Expanding on Marsha Haverty’s discourse on meaning, we’ll look at what happens when we encounter loss of place. So many times we design for new users, with only a passing nod at existing ones. But what happens when we redesign a familiar experience, especially one that people have “grown up with”? What happens when digital destinations disappear? A strong dissonance affects people who become used to a certain digital place, a certain set of patterns, images, and interactions. When this place changes, especially dramatically, people experience loss, frustration, anger, blame, and confusion.

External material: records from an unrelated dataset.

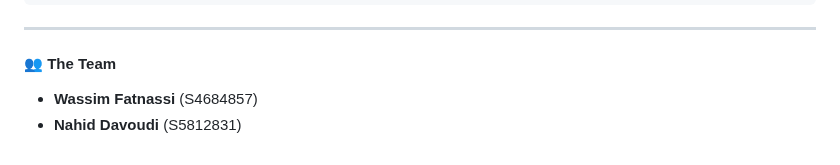
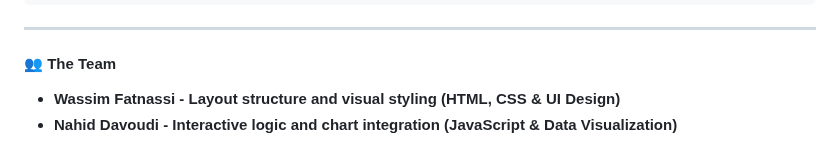
Before and after one commit to justwsx/DataVisualizationProject, a Markdown page: README.md, the part around the change. Drawn GitHub-style.

Commit message:
Update team member roles in README

```diff
--- a/README.md
+++ b/README.md
@@ -80,5 +80,5 @@ DataVisualizationProject/
 ---
 
 #### 👥 The Team
-- **Wassim Fatnassi** (S4684857)
-- **Nahid Davoudi** (S5812831)
+- **Wassim Fatnassi - Layout structure and visual styling (HTML, CSS & UI Design)**
+- **Nahid Davoudi - Interactive logic and chart integration (JavaScript & Data Visualization)**
```
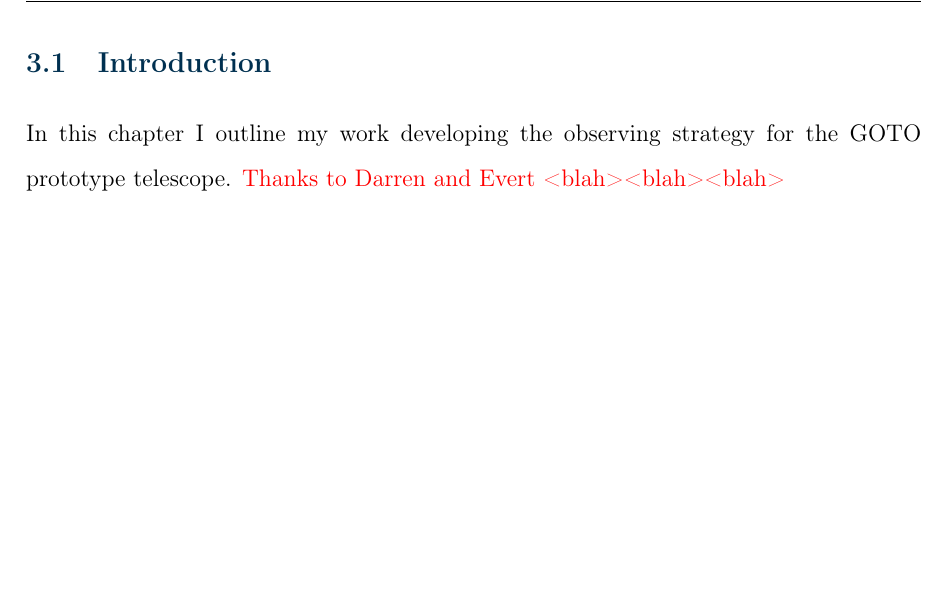
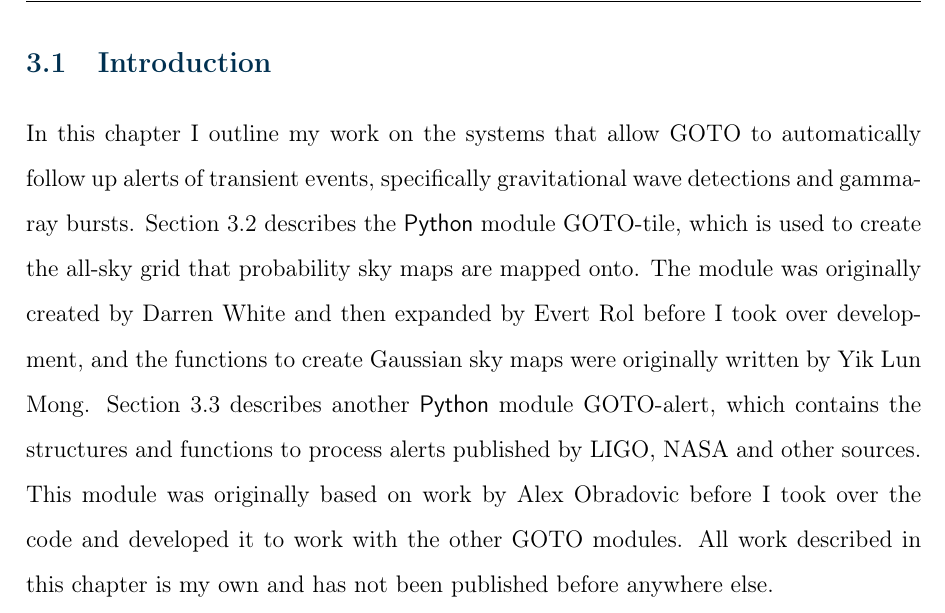
Before and after one commit to martinjohndyer/phd-thesis, a LaTeX thesis (thesis.tex, which reads chapters/events.tex): part of page 67 of 117, cut so that both start at the same text, the shorter picture padded with empty space. Compiled offline with pdfLaTeX.

Commit message:
Events intro

```diff
--- a/chapters/events.tex
+++ b/chapters/events.tex
@@ -13,8 +13,7 @@
 
 \begin{colsection}
 
-In this chapter I outline my work developing the observing strategy for the GOTO prototype telescope.
-\rtxt{Thanks to Darren and Evert <blah><blah><blah>}
+In this chapter I outline my work on the systems that allow GOTO to automatically follow up alerts of transient events, specifically gravitational wave detections and gamma-ray bursts. Section~\ref{sec:gototile} describes the \software{Python} module GOTO-tile, which is used to create the all-sky grid that probability sky maps are mapped onto. The module was originally created by Darren White and then expanded by Evert Rol before I took over development, and the functions to create Gaussian sky maps were originally written by Yik Lun Mong. Section~\ref{sec:gotoalert} describes another \software{Python} module GOTO-alert, which contains the structures and functions to process alerts published by LIGO, NASA and other sources. This module was originally based on work by Alex Obradovic before I took over the code and developed it to work with the other GOTO modules. All work described in this chapter is my own and has not been published before anywhere else.
 
 \end{colsection}
 
```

We’ll use Melissa Holbrook Pierson’s “The Place You Love Is Gone: Progress Hits Home” as a starting point, with strong nods to work by Andrea Resmini and Luca Rosati, Jim Kalbach, Peter Morville, and other experts in placemaking, wayfinding, and other digital geographies. We’ll look at physical analogies as well as digital examples. Ultimately, we’ll ponder key approaches to easing the sense of loss people might experience when progress destroys their digital homes.